Brest’s high line and aggressive centre-backs
Midfield supremacy helped Lyon to control this game but taking advantage of Brest’s high line helped Lyon to get the goals necessary to win this game. Brest played with a relatively high line throughout this contest. They attempted to prevent Lyon from enjoying much space on the ball.
They wanted to force Lyon to play in their own half through the use of a high line. Furthermore, their centre-backs played quite aggressively and were active in pressing into midfield, if presented with a ball-winning opportunity.
Brest’s high line ultimately allowed too much space for quick attackers such as Dembélé, Terrier, and Aouar to exploit throughout this contest.
This image above shows us an example of Lyon exploiting Brest’s high line in the first half. On this occasion, we can see Aouar playing a through ball to Dembélé who we can see running in behind Brest’s high backline.
Dembélé manages to get onto the end of this pass and takes the ball all the way to Brest’s penalty area where he finishes to score Lyon’s first goal of the game.
This image shows us another example of Lyon making the most of a successful attempt at getting in behind Brest’s high line. On this occasion, we can see Terrier running in behind Brest’s back four. Deep playmaker Mendes manages to pick out his run with an excellent through ball.

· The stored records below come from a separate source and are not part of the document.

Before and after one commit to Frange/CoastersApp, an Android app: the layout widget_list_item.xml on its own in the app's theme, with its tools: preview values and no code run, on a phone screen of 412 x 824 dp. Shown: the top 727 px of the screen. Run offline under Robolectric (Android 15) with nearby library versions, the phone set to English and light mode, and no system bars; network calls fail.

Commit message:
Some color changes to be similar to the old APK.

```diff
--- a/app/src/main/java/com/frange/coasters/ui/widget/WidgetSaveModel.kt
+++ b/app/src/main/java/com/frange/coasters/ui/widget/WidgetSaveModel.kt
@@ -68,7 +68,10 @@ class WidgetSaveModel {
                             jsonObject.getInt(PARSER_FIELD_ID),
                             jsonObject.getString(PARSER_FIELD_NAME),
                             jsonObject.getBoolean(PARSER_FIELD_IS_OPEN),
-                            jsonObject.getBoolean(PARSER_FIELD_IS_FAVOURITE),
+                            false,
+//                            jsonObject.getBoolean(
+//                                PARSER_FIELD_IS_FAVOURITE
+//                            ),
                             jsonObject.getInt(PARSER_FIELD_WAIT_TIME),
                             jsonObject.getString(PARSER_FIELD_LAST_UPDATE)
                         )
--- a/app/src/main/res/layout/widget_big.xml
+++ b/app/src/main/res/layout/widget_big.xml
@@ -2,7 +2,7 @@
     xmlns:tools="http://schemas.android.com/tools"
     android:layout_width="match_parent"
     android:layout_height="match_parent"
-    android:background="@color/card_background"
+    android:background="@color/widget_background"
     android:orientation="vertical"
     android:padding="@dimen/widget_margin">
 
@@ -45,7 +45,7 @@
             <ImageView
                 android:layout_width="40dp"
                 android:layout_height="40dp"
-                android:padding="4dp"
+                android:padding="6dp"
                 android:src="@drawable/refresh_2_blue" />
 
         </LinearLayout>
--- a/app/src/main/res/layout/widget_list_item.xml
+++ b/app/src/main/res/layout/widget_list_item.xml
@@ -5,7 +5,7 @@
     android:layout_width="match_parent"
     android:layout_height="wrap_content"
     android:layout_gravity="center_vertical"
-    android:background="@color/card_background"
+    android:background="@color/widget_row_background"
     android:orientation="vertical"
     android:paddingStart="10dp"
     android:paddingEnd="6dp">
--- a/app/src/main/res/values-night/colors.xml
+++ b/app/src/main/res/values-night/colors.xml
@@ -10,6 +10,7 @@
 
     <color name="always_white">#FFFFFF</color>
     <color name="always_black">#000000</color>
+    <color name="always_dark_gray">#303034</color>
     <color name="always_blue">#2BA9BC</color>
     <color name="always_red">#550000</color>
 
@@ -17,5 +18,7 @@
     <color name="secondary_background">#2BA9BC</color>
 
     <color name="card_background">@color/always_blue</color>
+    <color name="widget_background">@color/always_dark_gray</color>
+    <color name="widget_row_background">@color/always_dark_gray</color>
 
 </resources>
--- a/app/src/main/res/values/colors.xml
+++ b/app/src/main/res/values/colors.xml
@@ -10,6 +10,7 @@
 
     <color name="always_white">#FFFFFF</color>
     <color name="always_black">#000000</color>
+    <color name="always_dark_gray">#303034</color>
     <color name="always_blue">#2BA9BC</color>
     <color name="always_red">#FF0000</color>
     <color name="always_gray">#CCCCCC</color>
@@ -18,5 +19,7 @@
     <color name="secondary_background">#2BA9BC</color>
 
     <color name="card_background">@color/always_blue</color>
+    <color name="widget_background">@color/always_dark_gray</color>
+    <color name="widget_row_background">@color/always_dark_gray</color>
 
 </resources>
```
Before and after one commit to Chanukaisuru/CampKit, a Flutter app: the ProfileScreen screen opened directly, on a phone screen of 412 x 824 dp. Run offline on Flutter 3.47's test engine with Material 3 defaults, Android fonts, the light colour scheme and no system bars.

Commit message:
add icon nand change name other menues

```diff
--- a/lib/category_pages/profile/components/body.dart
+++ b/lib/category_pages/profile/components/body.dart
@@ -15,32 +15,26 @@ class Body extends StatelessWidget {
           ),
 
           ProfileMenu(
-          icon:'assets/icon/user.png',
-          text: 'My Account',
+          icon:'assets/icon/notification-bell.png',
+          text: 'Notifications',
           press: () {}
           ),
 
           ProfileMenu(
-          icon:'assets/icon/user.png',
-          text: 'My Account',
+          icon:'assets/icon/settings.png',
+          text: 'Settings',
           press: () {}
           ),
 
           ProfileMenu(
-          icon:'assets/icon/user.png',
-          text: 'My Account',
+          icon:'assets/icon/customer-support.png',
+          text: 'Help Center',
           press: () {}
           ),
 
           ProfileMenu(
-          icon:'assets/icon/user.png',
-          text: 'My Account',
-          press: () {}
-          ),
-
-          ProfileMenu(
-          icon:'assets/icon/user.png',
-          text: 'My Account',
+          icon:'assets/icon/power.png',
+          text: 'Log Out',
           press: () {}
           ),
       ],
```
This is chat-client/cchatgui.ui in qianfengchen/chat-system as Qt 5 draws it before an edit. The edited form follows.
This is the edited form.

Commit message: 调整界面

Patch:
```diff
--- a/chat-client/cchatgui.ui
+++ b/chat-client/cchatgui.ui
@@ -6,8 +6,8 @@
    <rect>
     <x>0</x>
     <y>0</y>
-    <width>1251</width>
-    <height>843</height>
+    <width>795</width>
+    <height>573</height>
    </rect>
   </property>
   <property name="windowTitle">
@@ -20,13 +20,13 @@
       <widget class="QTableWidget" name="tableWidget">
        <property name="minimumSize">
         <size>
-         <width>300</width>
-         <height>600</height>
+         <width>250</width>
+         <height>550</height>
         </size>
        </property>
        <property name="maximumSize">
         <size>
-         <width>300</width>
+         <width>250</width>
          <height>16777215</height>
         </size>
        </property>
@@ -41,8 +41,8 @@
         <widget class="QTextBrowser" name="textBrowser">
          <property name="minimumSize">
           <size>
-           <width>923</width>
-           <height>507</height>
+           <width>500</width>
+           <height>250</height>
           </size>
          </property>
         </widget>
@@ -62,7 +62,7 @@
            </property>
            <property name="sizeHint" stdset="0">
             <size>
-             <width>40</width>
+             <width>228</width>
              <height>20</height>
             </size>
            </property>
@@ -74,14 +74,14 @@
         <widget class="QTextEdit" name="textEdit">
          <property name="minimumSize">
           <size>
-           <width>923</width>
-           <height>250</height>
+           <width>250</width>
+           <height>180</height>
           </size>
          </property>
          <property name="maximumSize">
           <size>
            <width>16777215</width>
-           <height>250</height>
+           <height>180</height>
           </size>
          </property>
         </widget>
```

This pass starts the attack which quickly leads to Lyon’s second goal of the game. Terrier gets onto the end of this pass and holds the ball up allowing his teammates to join the attack. Right-back Tete gets a low cross into the box which finds Aouar, who slots the ball away into the net.
Lyon exploited Brest’s high line effectively throughout this game. The effective exploitation of Brest’s high line results in both Lyon’s first and second goals. Lyon’s quick attackers and quality midfielders allowed them to take advantage of their midfield dominance and secure the victory in this one.
To conclude this tactical analysis piece, it’s clear that Lyon were the dominant side throughout the course of this game. Lyon won this game through their dominance in the midfield. Their creation of central overloads helped them to build past Brest’s press to get the ball into their creative attacking players.
Meanwhile, Lyon effectively prevented Brest from building out from the back through their effective use of a high press. Brest struggled to gain any control in this game due to their lack of numbers in midfield. Lyon generally didn’t allow Brest to play in their half of the pitch, which made life difficult for Brest creatively.
The space in behind offered by Brest’s high line is all of the opportunity that Lyon needed to score goals. Their midfield had enough quality to punish Brest, as did their quick attackers who exploited Brest’s high defensive line in order to create both the first and second goals. Lyon did well to subsequently see this game out by continuing to effectively control the contest.